Design Anthology - Asia Pacific Edition
At new Chinese restaurant Jishan Garden, 19th-century architecture, swathes of light grey and minimal Ming-inspired furniture set the scene for a subtle, special experience
Entering Jishan Garden from a busy Melbourne boulevard is a slow and steady experience. The gradual reveal opens into the verdant courtyard of an elegant 19th-century mansion, the street sounds transitioning into the quiet hum of a serene fine dining and high tea restaurant. Pitch Architecture + Design creative director Bo Chu was tasked with creating this urban culinary retreat for clients who wanted to cultivate a Chinese look and feel within the Boom Style architecture of the grand property.
The building’s heritage-listed status meant no structural work was permitted, so all the original mouldings, cornices, architraves and roses were left untouched, save for a coating of light grey paint. The monochromatic scheme creates a sense of subtlety, with the traditional decorative elements revealing themselves on closer inspection. ‘The palette acts as a canvas so that it doesn’t compete with the Chinese furnishings we’ve introduced into the space,’ Chu explains. ‘Ultimately, the challenge was how to successfully incorporate this contrasting design language to create a cohesive interior. It was about achieving the right balance between East and West.’
Chu’s clients were inspired by the design characteristics of the Ming Dynasty era (1368– 1644), renowned for its emphasis on minimalist furnishings, clean lines and seamless joinery. Celebrated for its advanced construction and craft, the style was a break from the historically ornate period of regional design before it. ‘Now, in the twenty-first century, with everything restrained and simple, this aesthetic language is still relevant,’ says Chu, who referenced relatable stylistic cues such as slender furnishings, graceful silhouettes and straight-backed seating made from precious old elm in a deep, rich stain. The entirely bespoke fit-out features customised tables, chairs, cabinetry and shelves that are sharply geometric yet tempered by splices and gaps. Sisal carpeting was chosen both for its contemporary appearance and its rusticity. Overall, it’s strikingly simple yet executed in a highly sophisticated fashion.
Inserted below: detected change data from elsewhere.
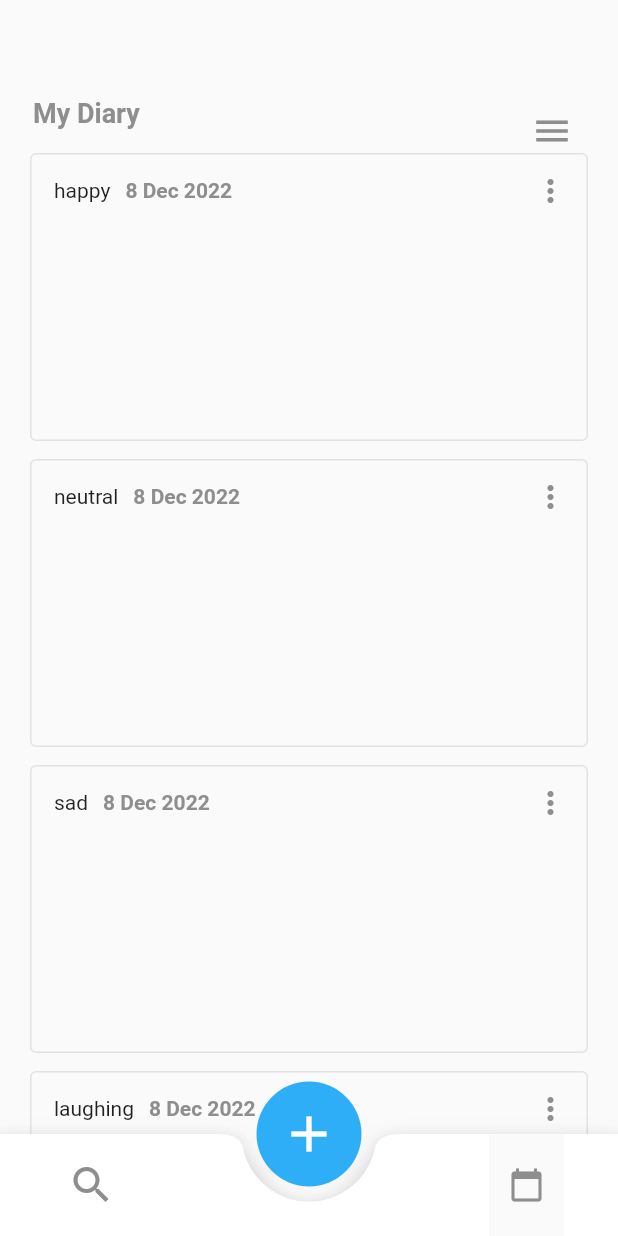
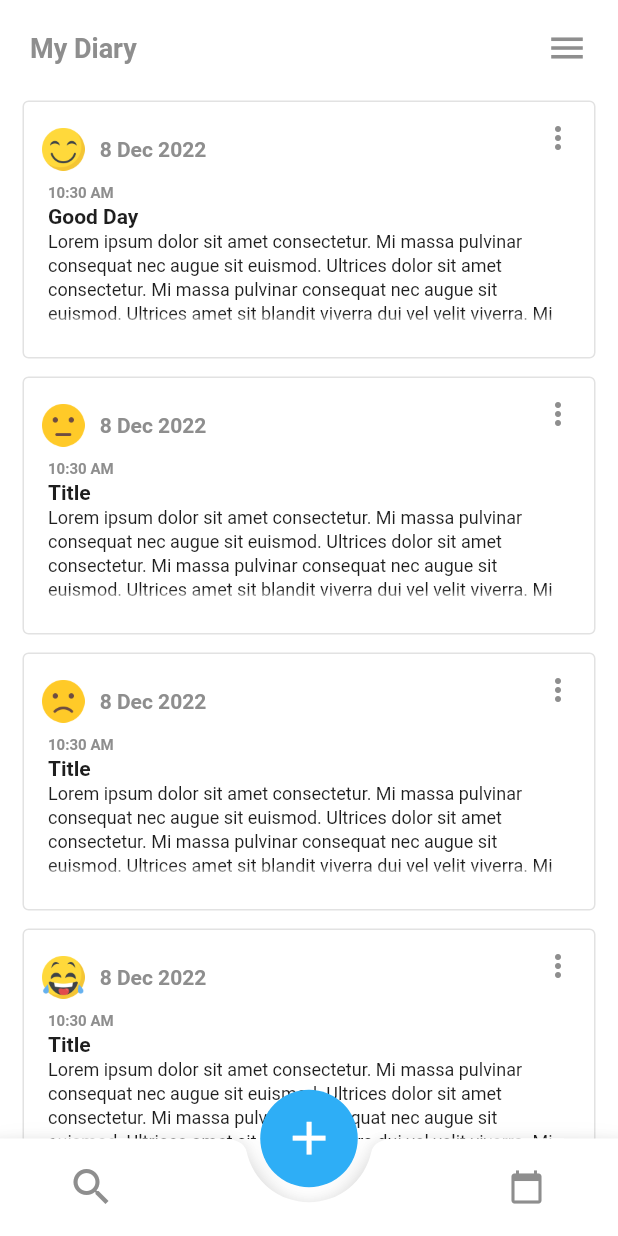
Before and after one commit to SRK-prog/my-diary-flutter-app, a Flutter app: the screen it shows after launch, on a phone screen of 412 x 824 dp. Run offline on Flutter 3.47's test engine with Material 2 defaults, Android fonts, the phone set to English and light mode, and no system bars.

Commit message:
UI development

```diff
--- a/lib/constants/color_constanst.dart
+++ b/lib/constants/color_constanst.dart
@@ -3,6 +3,8 @@ import 'package:flutter/animation.dart';
 class GrayColor {
    static const color10 = Color(0xff8E8E8E);
    static const color20 = Color(0xffE2E2E2);
+   static const color30 = Color(0xff1E1E1E);
+   static const color40 = Color(0xffF9F9F9);
 }
 
 class BlueColor {
--- a/lib/main.dart
+++ b/lib/main.dart
@@ -10,10 +10,20 @@ class MyApp extends StatelessWidget {
   Widget build(BuildContext context) {
     return MaterialApp(
       debugShowCheckedModeBanner: false,
+      themeMode: ThemeMode.system,
       theme: ThemeData(
-          appBarTheme: const AppBarTheme(
-        color: Colors.white,
-      )),
+        scaffoldBackgroundColor: Colors.white,
+        colorScheme: ColorScheme.fromSwatch(accentColor: Colors.white),
+        appBarTheme: const AppBarTheme(
+          color: Colors.white,
+        ),
+      ),
+      darkTheme: ThemeData(
+        scaffoldBackgroundColor: Colors.black,
+        appBarTheme: const AppBarTheme(
+          color: Colors.white,
+        ),
+      ),
       home: const HomePage(),
     );
   }
--- a/lib/screens/home.dart
+++ b/lib/screens/home.dart
@@ -3,6 +3,9 @@ import '../constants/color_constanst.dart';
 import '../widgets/sidebar.dart';
 import '../widgets/bottom_navigationbar.dart';
 import '../widgets/note_card.dart';
+import '../utils/utility.dart';
+import 'note_detail.dart';
+import 'create_note.dart';
 
 class HomePage extends StatefulWidget {
   const HomePage({super.key});
@@ -16,49 +19,98 @@ final GlobalKey<ScaffoldState> _key = GlobalKey();
 final List<dynamic> data = [
   {
     'title': 'Good Day',
-    'description': 'description',
+    'description':
+        'Lorem ipsum dolor sit amet consectetur. Mi massa pulvinar consequat nec augue sit euismod. Ultrices dolor sit amet consectetur. Mi massa pulvinar consequat nec augue sit euismod. Ultrices amet sit blandit viverra dui vel velit viverra. Mi massa pulvinar consequat nec augue sit euismod.',
     'mood': 'happy',
+    'images': [
+      "https://source.unsplash.com/random/",
+    ],
     'createdAt': DateTime.now(),
     'updatedAt': DateTime.now(),
   },
   {
     'title': 'Title',
-    'description': 'description',
+    'description':
+        'Lorem ipsum dolor sit amet consectetur. Mi massa pulvinar consequat nec augue sit euismod. Ultrices dolor sit amet consectetur. Mi massa pulvinar consequat nec augue sit euismod. Ultrices amet sit blandit viverra dui vel velit viverra. Mi massa pulvinar consequat nec augue sit euismod.',
     'mood': 'neutral',
+    'images': [
+      "https://source.unsplash.com/random/",
+      "https://source.unsplash.com/random/"
+    ],
     'createdAt': DateTime.now(),
     'updatedAt': DateTime.now(),
   },
   {
     'title': 'Title',
-    'description': 'description',
+    'description':
+        'Lorem ipsum dolor sit amet consectetur. Mi massa pulvinar consequat nec augue sit euismod. Ultrices dolor sit amet consectetur. Mi massa pulvinar consequat nec augue sit euismod. Ultrices amet sit blandit viverra dui vel velit viverra. Mi massa pulvinar consequat nec augue sit euismod.',
     'mood': 'sad',
+    'images': [
+      "https://source.unsplash.com/random/",
+      "https://source.unsplash.com/random/"
+    ],
     'createdAt': DateTime.now(),
     'updatedAt': DateTime.now(),
   },
   {
     'title': 'Title',
-    'description': 'description',
+    'description':
+        'Lorem ipsum dolor sit amet consectetur. Mi massa pulvinar consequat nec augue sit euismod. Ultrices dolor sit amet consectetur. Mi massa pulvinar consequat nec augue sit euismod. Ultrices amet sit blandit viverra dui vel velit viverra. Mi massa pulvinar consequat nec augue sit euismod.',
     'mood': 'laughing',
+    'images': [
+      "https://source.unsplash.com/random/",
+      "https://source.unsplash.com/random/"
+    ],
     'createdAt': DateTime.now(),
     'updatedAt': DateTime.now(),
   },
   {
     'title': 'Title',
-    'description': 'description',
+    'description':
+        'Lorem ipsum dolor sit amet consectetur. Mi massa pulvinar consequat nec augue sit euismod. Ultrices dolor sit amet consectetur. Mi massa pulvinar consequat nec augue sit euismod. Ultrices amet sit blandit viverra dui vel velit viverra. Mi massa pulvinar consequat nec augue sit euismod.',
     'mood': 'angry',
+    'images': [
+      "https://source.unsplash.com/random/",
+      "https://source.unsplash.com/random/"
+    ],
     'createdAt': DateTime.now(),
     'updatedAt': DateTime.now(),
   },
   {
     'title': 'Title',
-    'description': 'description',
+    'description':
+        'Lorem ipsum dolor sit amet consectetur. Mi massa pulvinar consequat nec augue sit euismod. Ultrices dolor sit amet consectetur. Mi massa pulvinar consequat nec augue sit euismod. Ultrices amet sit blandit viverra dui vel velit viverra. Mi massa pulvinar consequat nec augue sit euismod.',
     'mood': 'laughing',
+    'images': [
+      "https://source.unsplash.com/random/",
+      "https://source.unsplash.com/random/"
+    ],
     'createdAt': DateTime.now(),
     'updatedAt': DateTime.now(),
   },
 ];
 
 class _HomePageState extends State<HomePage> {
+  Route _createRoute() {
+    return PageRouteBuilder(
+      pageBuilder: (context, animation, secondaryAnimation) =>
+          const CreateNote(),
+      transitionsBuilder: (context, animation, secondaryAnimation, child) {
+        const begin = Offset(1.0, 0.0);
+        const end = Offset.zero;
+        const curve = Curves.ease;
+
+        var tween =
+            Tween(begin: begin, end: end).chain(CurveTween(curve: curve));
+
+        return SlideTransition(
+          position: animation.drive(tween),
+          child: child,
+        );
+      },
+    );
+  }
+
   @override
   Widget build(BuildContext context) {
     return Scaffold(
@@ -68,25 +120,39 @@ class _HomePageState extends State<HomePage> {
         itemCount: data.length,
         itemBuilder: (BuildContext context, int index) {
           return Center(
-              child: NoteCard(
-            data: data[index],
-          ));
+            child: NoteCard(
+              data: data[index],
+              onPressed: () => {
+                Navigator.of(context).push(
+                  navigateRoute(context, NoteDetail(note: data[index])),
+                )
+              },
+            ),
+          );
         },
       ),
       drawer: const Sidebar(),
       floatingActionButtonLocation: FloatingActionButtonLocation.centerDocked,
       floatingActionButton: SizedBox(
-        width: 70,
-        height: 70,
+        width: 65.0,
+        height: 65.0,
         child: FittedBox(
           child: FloatingActionButton(
-            onPressed: () => {},
+            onPressed: () => {
+              Navigator.of(context).push(
+                navigateRoute(context, const CreateNote()),
+              )
+            },
             backgroundColor: BlueColor.color10,
             elevation: 0.0,
             splashColor: Colors.white10,
             focusElevation: 0.0,
             highlightElevation: 0.0,
-            child: const Icon(Icons.add, size: 32),
+            child: const Icon(
+              Icons.add,
+              size: 32,
+              color: Colors.white,
+            ),
           ),
         ),
       ),
@@ -98,22 +164,31 @@ class _HomePageState extends State<HomePage> {
     return PreferredSize(
       preferredSize: const Size(0, 96),
       child: Padding(
-        padding: const EdgeInsets.only(
-            left: 22.0, right: 20.0, top: 65.0, bottom: 10.0),
+        padding: EdgeInsets.only(
+          left: 20.0,
+          right: 20.0,
+          top: (MediaQuery.of(context).viewPadding.top + 18).roundToDouble(),
+          bottom: 15.0,
+        ),
         child: Row(
           mainAxisAlignment: MainAxisAlignment.spaceBetween,
           children: <Widget>[
             const Text(
               "My Diary",
               style: TextStyle(
-                  fontWeight: FontWeight.bold,
-                  fontSize: 18,
-                  color: GrayColor.color10),
+                fontWeight: FontWeight.bold,
+                fontSize: 18,
+                color: GrayColor.color10,
+              ),
             ),
-            IconButton(
-              icon: const Icon(Icons.menu, size: 28, color: GrayColor.color10),
-              onPressed: () => _key.currentState!.openDrawer(),
-              splashRadius: 25,
+            InkWell(
+              borderRadius: BorderRadius.circular(50.0),
+              child: const Icon(
+                Icons.menu,
+                size: 28,
+                color: GrayColor.color10,
+              ),
+              onTap: () => _key.currentState!.openDrawer(),
             ),
           ],
         ),
--- /dev/null
+++ b/lib/utils/utility.dart
@@ -0,0 +1,59 @@
+import 'package:flutter/material.dart';
+
+final List<String> months = <String>[
+  "Jan",
+  "Feb",
+  "Mar",
+  "Apr",
+  "May",
+  "Jun",
+  "Jul",
+  "Aug",
+  "Sep",
+  "Oct",
+  "Nov",
+  "Dec"
+];
+
+String formattedDateTime(date) {
+  return "${date.day} ${months[date.month - 1]} ${date.year}";
+}
+
+String getHmaFromDate(date) {
+  return "${(date.hour > 12 ? date.hour - 12 : date.hour).abs()}:${(date.minute < 10 ? "0${date.minute}" : date.minute)} ${date.hour >= 12 ? "PM" : "AM"}";
+}
+
+String getMoodEmoji(String type) {
+  switch (type) {
+    case "happy":
+      return "assets/images/happy.png";
+    case "sad":
+      return "assets/images/sad.png";
+    case "angry":
+      return "assets/images/angry.png";
+    case "neutral":
+      return "assets/images/neutral.png";
+    case "laughing":
+      return "assets/images/laughing.png";
+    default:
+      return "assets/images/happy.png";
+  }
+}
+
+Route navigateRoute(context, page) {
+  return PageRouteBuilder(
+    pageBuilder: (context, animation, secondaryAnimation) => page,
+    transitionsBuilder: (context, animation, secondaryAnimation, child) {
+      const begin = Offset(1.0, 0.0);
+      const end = Offset.zero;
+      const curve = Curves.ease;
+
+      var tween = Tween(begin: begin, end: end).chain(CurveTween(curve: curve));
+
+      return SlideTransition(
+        position: animation.drive(tween),
+        child: child,
+      );
+    },
+  );
+}
--- a/lib/widgets/bottom_navigationbar.dart
+++ b/lib/widgets/bottom_navigationbar.dart
@@ -8,9 +8,9 @@ class BottomNavBar extends StatelessWidget {
   Widget build(BuildContext context) {
     return BottomAppBar(
       shape: const CircularNotchedRectangle(),
-      notchMargin: 10,
+      notchMargin: 10.0,
       child: SizedBox(
-        height: 68.0,
+        height: 65.0,
         child: Row(
           mainAxisSize: MainAxisSize.max,
           mainAxisAlignment: MainAxisAlignment.center,
@@ -40,6 +40,7 @@ class BottomNavBar extends StatelessWidget {
             ),
             const SizedBox(width: 240),
             Material(
+              color: Colors.white,
               child: Center(
                 child: InkWell(
                   focusColor: Colors.transparent,
@@ -54,7 +55,9 @@ class BottomNavBar extends StatelessWidget {
                         Icons.calendar_today,
                         color: GrayColor.color10,
                       ),
-                      Padding(padding: EdgeInsets.only(left: 50))
+                      Padding(
+                        padding: EdgeInsets.only(left: 50),
+                      )
                     ],
                   ),
                 ),
--- a/lib/widgets/note_card.dart
+++ b/lib/widgets/note_card.dart
@@ -1,59 +1,101 @@
 import 'package:flutter/material.dart';
 import '../constants/color_constanst.dart';
+import '../utils/utility.dart';
 
 class NoteCard extends StatelessWidget {
-  NoteCard({super.key, required this.data, this.onPressed});
+  const NoteCard({super.key, required this.data, this.onPressed});
 
   final dynamic data;
   final VoidCallback? onPressed;
 
-  final List<String> months = <String>[
-    "Jan",
-    "Feb",
-    "Mar",
-    "Apr",
-    "May",
-    "Jun",
-    "Jul",
-    "Aug",
-    "Sep",
-    "Oct",
-    "Nov",
-    "Dec"
-  ];
-
-  String _formattedDateTime(now) {
-    return "${now.day} ${months[now.month - 1]} ${now.year}";
-  }
-
   @override
   Widget build(BuildContext context) {
     return GestureDetector(
+      onTap: onPressed,
       child: Container(
         width: MediaQuery.of(context).size.width,
-        height: 192.0,
-        margin:
-            const EdgeInsets.only(top: 6.0, bottom: 6.0, right: 20, left: 20),
+        height: 172.0,
+        margin: const EdgeInsets.only(
+          top: 6.0,
+          bottom: 6.0,
+          right: 15.0,
+          left: 15.0,
+        ),
         decoration: BoxDecoration(
           border: Border.all(
             color: GrayColor.color20,
           ),
-          borderRadius: const BorderRadius.all(Radius.circular(4)),
+          borderRadius: const BorderRadius.all(
+            Radius.circular(4),
+          ),
         ),
         child: Column(
+          crossAxisAlignment: CrossAxisAlignment.start,
           children: <Widget>[
-            Row(
+            _buildTopSection(),
+            Padding(
+              padding: const EdgeInsets.only(left: 16, right: 16),
+              child: Column(
+                  crossAxisAlignment: CrossAxisAlignment.start,
+                  children: [
+                    Text(
+                      getHmaFromDate(data["createdAt"]),
+                      style: const TextStyle(
+                        fontSize: 10.0,
+                        fontWeight: FontWeight.w600,
+                        color: GrayColor.color10,
+                        height: 2.0,
+                      ),
+                    ),
+                    Text(
+                      data["title"],
+                      style: const TextStyle(
+                        color: GrayColor.color30,
+                        fontSize: 14.0,
+                        fontWeight: FontWeight.w600,
+                        height: 1.2,
+                      ),
+                    ),
+                    Text(
+                      data["description"],
+                      overflow: TextOverflow.fade,
+                      maxLines: 4,
+                      softWrap: true,
+                      style: const TextStyle(
+                        color: GrayColor.color30,
+                        fontSize: 12.0,
+                        fontWeight: FontWeight.w400,
+                        height: 1.3,
+                      ),
+                    ),
+                  ]),
+            )
+          ],
+        ),
+      ),
+    );
+  }
+
+  _buildTopSection() {
+    return Row(
       children: [
         Row(
           children: [
             Padding(
-                      padding: const EdgeInsets.only(left: 15),
+              padding: const EdgeInsets.only(
+                left: 12,
+                top: 15.0,
+              ),
               child: Row(
+                mainAxisAlignment: MainAxisAlignment.center,
                 children: [
-                          Text(data["mood"]),
+                  Image.asset(
+                    getMoodEmoji(data['mood']),
+                    scale: 18,
+                  ),
                   const SizedBox(width: 10),
                   Text(
-                            _formattedDateTime(data["createdAt"]),
+                    formattedDateTime(data["createdAt"]),
                     style: const TextStyle(
                       fontSize: 14.0,
                       fontWeight: FontWeight.w700,
@@ -76,44 +118,52 @@ class NoteCard extends StatelessWidget {
             itemBuilder: (BuildContext context) => [
                   PopupMenuItem(
                     value: "Edit",
-                            child: Row(children: const [
+                    child: Row(
+                      children: const [
                         Icon(
                           Icons.edit,
                           color: GrayColor.color10,
                           size: 20,
                         ),
-                              Padding(padding: EdgeInsets.only(left: 8.0)),
+                        Padding(
+                          padding: EdgeInsets.only(
+                            left: 8.0,
+                          ),
+                        ),
                         Text(
                           'Edit',
                           style: TextStyle(
                             color: GrayColor.color10,
                           ),
                         ),
-                            ]),
+                      ],
+                    ),
                   ),
                   PopupMenuItem(
                     value: "Delete",
-                            child: Row(children: const [
+                    child: Row(
+                      children: const [
                         Icon(
                           Icons.delete,
                           color: GrayColor.color10,
                           size: 20,
                         ),
-                              Padding(padding: EdgeInsets.only(left: 8.0)),
+                        Padding(
+                          padding: EdgeInsets.only(
+                            left: 8.0,
+                          ),
+                        ),
                         Text(
                           'Delete',
                           style: TextStyle(
                             color: GrayColor.color10,
                           ),
                         ),
-                            ]),
+                      ],
+                    ),
                   ),
                 ])
       ],
-            )
-          ],
-        ),
-      ),
     );
   }
 }
```
Also changed, not shown: lib/screens/create_note.dart (added, +173 -0 lines), lib/screens/note_detail.dart (added, +180 -0 lines). Lines whose indentation alone changed are shown as unchanged.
Instead of maximising the space to reach full capacity, Chu cultivated a sense of privacy by gently dividing the dining zones using suspended matchstick blinds. ‘Making the blinds solid or opaque would’ve added a heaviness, so we made them translucent to avoid blocked-out segments,’ he says. ‘The partitions offer a sense of intimacy, but their sheerness encourages an easy flow and good circulation.’ At night, pendants glow between the slats, casting a peek-a-boo light from overhead. This atmosphere is one of tranquillity and calm.
‘When a restaurant is full, it often feels loud and busy,’ says Chu. ‘For Jishan Garden, the clients wanted a completely different experience, both from a culinary fusion perspective and a spatial, auditory sensibility.’ The owners regularly add to the acoustics with the expressive sounds of the pipa, an ancient pear-shaped Chinese string instrument, its sounds vibrating softly with the murmur of patrons.